In a departure from the design of traditional e-books, the Sony Reader screen isn't backlit and doesn't flicker, so there is no risk of eyestrain associated with these issues. The unit is about paperback-book sized, around one-third of an inch thick, and retails for about $350 on Sony's web site. Borders bookstores plan to start carrying the reader in October.
The Massachusetts Institute of Technology spin-off company E Ink Corp. developed the technology for the display, building it out of tiny capsules with particles of white and black ink. When the sides of the capsules facing the reader are exposed to a static electrical charge, the white ink particles are attracted to the face, turning the pixel light grey. Reversing the charge attracts the black pigments, and turns the pixels dark grey, which makes up the text.
While the display is readable from any angle, just like paper, a review of the unit at ThisIsLondon.co.uk notes that the contrast of the screen does not compare to paper, because the "paper" isn't actually white and the text isn't actually black. The review also said the letters are a bit jagged despite the screen's 800 x 600 resolution. Photographs displayed on the Sony Reader look like "black-and-white photocopies," according to the review, but the writer acknowledges that it is still the best electronic reading medium currently available.
Another positive feature of the Sony Reader is its power efficiency; Sony claims it can display up to 7,500 pages when its lithium battery is fully charged.

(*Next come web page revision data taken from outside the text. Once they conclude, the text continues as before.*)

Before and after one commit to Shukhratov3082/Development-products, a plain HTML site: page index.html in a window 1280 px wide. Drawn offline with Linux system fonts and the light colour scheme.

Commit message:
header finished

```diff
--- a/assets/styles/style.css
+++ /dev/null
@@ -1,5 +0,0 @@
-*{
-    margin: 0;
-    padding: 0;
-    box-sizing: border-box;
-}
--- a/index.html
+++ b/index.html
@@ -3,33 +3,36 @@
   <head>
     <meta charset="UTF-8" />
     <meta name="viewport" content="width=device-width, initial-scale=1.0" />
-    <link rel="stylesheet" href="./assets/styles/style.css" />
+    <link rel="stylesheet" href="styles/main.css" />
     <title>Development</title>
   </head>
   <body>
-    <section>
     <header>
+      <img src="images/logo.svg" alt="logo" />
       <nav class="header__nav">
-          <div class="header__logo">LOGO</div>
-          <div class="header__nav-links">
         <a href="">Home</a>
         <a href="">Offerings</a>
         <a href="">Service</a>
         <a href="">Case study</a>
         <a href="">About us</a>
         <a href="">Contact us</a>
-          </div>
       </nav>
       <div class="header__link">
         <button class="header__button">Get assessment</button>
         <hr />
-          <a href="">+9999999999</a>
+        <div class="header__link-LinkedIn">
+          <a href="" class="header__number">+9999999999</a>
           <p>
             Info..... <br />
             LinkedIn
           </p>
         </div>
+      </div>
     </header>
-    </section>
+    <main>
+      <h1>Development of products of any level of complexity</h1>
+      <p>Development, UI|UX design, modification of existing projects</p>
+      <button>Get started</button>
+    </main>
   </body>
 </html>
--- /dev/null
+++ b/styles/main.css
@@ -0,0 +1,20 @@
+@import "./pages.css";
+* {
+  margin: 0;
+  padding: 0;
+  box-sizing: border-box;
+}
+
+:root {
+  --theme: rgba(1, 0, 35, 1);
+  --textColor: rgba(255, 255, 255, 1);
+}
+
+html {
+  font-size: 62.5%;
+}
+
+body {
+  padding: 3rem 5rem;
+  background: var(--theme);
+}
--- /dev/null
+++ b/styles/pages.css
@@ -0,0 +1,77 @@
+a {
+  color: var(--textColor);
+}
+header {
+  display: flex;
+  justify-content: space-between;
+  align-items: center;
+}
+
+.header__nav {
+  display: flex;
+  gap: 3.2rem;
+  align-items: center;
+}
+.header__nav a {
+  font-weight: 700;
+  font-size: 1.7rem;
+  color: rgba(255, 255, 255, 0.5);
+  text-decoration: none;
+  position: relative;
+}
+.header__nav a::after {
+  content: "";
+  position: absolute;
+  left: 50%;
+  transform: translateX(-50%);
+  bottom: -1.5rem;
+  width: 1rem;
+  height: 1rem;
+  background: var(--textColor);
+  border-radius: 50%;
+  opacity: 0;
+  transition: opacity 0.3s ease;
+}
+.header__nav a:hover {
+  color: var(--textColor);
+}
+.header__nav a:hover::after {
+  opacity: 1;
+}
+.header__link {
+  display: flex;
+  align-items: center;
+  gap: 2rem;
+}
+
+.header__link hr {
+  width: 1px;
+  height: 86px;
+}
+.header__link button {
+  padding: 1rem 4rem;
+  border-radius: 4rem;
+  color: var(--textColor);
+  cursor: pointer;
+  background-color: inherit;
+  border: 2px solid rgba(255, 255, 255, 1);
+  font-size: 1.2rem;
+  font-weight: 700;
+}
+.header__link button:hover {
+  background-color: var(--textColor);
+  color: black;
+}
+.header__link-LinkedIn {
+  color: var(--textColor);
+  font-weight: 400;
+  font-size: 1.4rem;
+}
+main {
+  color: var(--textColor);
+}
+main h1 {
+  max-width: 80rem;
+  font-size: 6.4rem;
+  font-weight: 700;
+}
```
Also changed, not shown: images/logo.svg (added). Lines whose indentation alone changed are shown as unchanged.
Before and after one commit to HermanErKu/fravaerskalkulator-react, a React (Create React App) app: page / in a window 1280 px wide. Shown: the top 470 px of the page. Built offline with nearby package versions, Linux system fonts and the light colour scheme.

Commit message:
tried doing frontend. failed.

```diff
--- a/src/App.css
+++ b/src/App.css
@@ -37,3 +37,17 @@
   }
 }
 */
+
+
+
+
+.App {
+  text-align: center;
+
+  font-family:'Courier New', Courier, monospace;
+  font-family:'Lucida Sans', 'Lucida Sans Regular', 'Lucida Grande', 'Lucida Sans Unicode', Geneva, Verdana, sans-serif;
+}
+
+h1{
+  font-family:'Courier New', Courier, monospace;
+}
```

This is because the reader only really uses power when the user turns an electronic page; just displaying a page only uses the trace amount of power required to keep the device turned on.
The reader has an internal memory capable of storing around 100 books, depending on their size, but it can be expanded with SD cards or Memory Sticks.